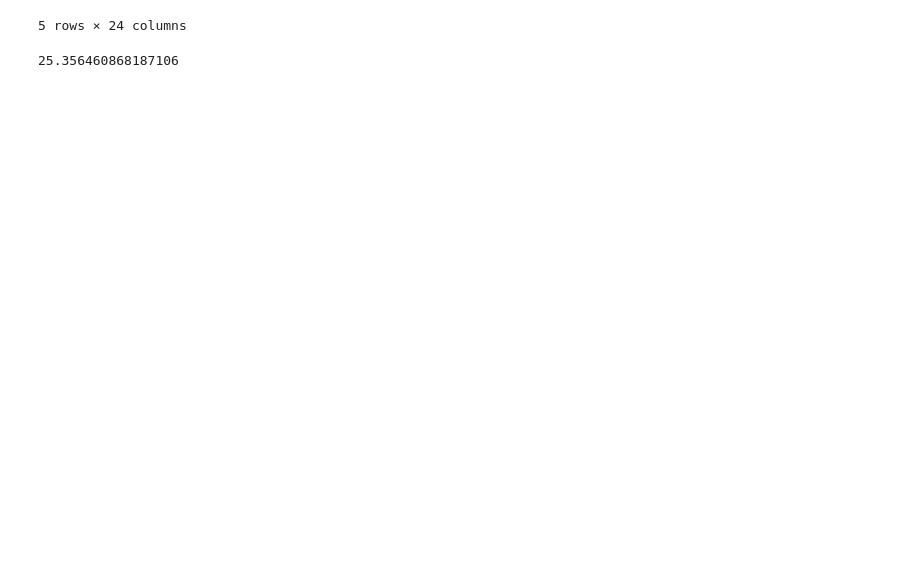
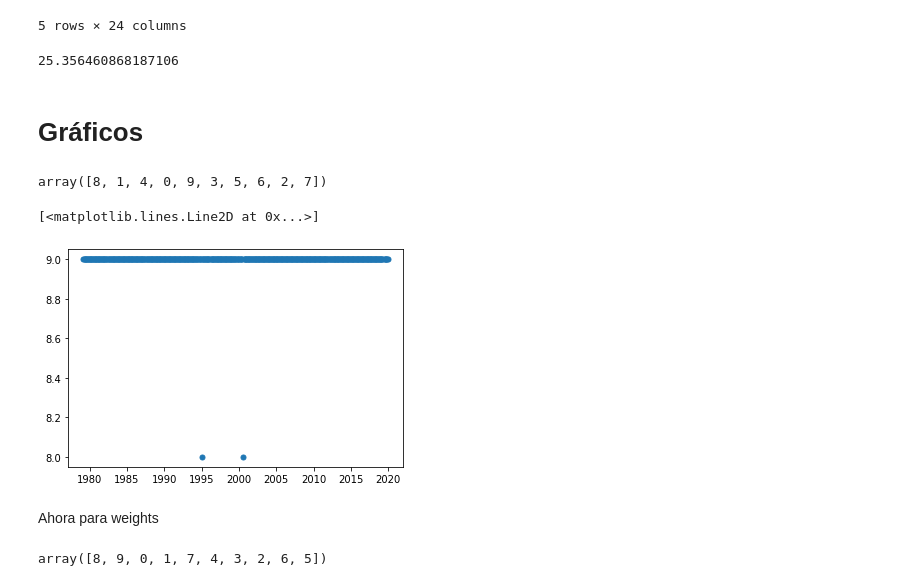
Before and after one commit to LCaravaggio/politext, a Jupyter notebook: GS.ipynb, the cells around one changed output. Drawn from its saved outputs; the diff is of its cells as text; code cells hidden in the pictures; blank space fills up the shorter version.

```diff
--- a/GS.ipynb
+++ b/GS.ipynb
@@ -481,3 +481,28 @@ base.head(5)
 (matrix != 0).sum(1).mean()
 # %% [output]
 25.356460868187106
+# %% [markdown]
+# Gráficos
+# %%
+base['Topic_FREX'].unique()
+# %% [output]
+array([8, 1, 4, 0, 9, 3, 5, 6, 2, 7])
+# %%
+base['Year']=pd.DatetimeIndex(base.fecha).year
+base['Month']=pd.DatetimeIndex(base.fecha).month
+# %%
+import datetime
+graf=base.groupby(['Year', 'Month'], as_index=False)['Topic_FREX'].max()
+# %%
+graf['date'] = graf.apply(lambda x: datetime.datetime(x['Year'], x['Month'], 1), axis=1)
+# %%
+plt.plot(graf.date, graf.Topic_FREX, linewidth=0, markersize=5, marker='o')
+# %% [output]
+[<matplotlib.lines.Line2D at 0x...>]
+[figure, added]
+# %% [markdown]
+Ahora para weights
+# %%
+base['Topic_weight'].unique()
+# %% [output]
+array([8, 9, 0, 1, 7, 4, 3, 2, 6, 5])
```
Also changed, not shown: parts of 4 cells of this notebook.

____

Every line above should be reproduced exactly, please, with no pictures included.

Before and after one commit to LCaravaggio/politext, a Jupyter notebook: GS.ipynb, the cells around one changed output. Drawn from its saved outputs; the diff is of its cells as text; code cells hidden in the pictures; blank space fills up the shorter version.

```diff
--- a/GS.ipynb
+++ b/GS.ipynb
@@ -481,3 +481,28 @@ base.head(5)
 (matrix != 0).sum(1).mean()
 # %% [output]
 25.356460868187106
+# %% [markdown]
+# Gráficos
+# %%
+base['Topic_FREX'].unique()
+# %% [output]
+array([8, 1, 4, 0, 9, 3, 5, 6, 2, 7])
+# %%
+base['Year']=pd.DatetimeIndex(base.fecha).year
+base['Month']=pd.DatetimeIndex(base.fecha).month
+# %%
+import datetime
+graf=base.groupby(['Year', 'Month'], as_index=False)['Topic_FREX'].max()
+# %%
+graf['date'] = graf.apply(lambda x: datetime.datetime(x['Year'], x['Month'], 1), axis=1)
+# %%
+plt.plot(graf.date, graf.Topic_FREX, linewidth=0, markersize=5, marker='o')
+# %% [output]
+[<matplotlib.lines.Line2D at 0x...>]
+[figure, added]
+# %% [markdown]
+Ahora para weights
+# %%
+base['Topic_weight'].unique()
+# %% [output]
+array([8, 9, 0, 1, 7, 4, 3, 2, 6, 5])
```
Also changed, not shown: parts of 4 cells of this notebook.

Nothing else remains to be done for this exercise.